• BRIEF
Identify every line in the records below that contains the word "light", and reproduce each one.

Stored data entries:

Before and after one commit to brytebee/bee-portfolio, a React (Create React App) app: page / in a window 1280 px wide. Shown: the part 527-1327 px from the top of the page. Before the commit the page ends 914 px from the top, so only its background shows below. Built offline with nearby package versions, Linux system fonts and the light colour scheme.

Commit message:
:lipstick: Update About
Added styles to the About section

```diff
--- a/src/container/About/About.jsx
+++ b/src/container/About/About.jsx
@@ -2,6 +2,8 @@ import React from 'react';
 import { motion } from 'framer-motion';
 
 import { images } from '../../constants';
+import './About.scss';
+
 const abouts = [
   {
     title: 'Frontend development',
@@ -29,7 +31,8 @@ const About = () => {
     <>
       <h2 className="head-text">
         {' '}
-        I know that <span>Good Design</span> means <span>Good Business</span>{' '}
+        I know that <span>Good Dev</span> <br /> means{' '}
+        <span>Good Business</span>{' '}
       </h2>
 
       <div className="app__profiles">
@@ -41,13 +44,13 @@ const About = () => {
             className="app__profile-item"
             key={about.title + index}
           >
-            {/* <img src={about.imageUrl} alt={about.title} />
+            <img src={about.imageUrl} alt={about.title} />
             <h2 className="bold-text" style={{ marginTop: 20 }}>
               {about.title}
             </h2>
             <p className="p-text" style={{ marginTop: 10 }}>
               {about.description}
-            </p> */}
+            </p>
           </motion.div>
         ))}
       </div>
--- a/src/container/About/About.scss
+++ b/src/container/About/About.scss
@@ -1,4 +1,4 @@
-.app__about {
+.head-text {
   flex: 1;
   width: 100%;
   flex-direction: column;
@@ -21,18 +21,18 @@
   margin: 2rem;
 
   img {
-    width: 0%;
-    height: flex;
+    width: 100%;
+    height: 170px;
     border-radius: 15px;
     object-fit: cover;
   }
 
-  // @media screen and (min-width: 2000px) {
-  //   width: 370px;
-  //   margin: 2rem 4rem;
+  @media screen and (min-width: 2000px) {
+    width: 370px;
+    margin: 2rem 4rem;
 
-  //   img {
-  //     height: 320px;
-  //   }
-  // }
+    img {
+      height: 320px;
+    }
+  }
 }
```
--
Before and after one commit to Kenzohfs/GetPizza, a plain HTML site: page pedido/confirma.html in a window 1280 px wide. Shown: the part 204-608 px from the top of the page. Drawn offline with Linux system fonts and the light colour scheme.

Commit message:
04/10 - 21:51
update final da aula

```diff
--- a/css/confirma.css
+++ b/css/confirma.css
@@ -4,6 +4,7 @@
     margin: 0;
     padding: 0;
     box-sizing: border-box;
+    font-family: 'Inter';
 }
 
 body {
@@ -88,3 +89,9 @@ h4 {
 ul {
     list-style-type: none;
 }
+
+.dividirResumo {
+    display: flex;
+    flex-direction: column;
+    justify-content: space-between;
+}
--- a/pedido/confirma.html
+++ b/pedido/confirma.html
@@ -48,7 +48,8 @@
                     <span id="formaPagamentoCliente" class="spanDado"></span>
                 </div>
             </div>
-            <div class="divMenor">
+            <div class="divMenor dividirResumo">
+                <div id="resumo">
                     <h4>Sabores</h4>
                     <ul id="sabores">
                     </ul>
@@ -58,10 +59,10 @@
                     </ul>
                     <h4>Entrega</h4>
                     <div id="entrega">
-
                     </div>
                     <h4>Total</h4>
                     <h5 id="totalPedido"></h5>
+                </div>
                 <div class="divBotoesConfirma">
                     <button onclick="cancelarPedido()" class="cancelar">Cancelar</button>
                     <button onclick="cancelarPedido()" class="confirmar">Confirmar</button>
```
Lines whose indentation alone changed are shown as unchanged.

• EXPECTED ANSWER
Before and after one commit to brytebee/bee-portfolio, a React (Create React App) app: page / in a window 1280 px wide. Shown: the part 527-1327 px from the top of the page. Before the commit the page ends 914 px from the top, so only its background shows below. Built offline with nearby package versions, Linux system fonts and the light colour scheme.
Before and after one commit to Kenzohfs/GetPizza, a plain HTML site: page pedido/confirma.html in a window 1280 px wide. Shown: the part 204-608 px from the top of the page. Drawn offline with Linux system fonts and the light colour scheme.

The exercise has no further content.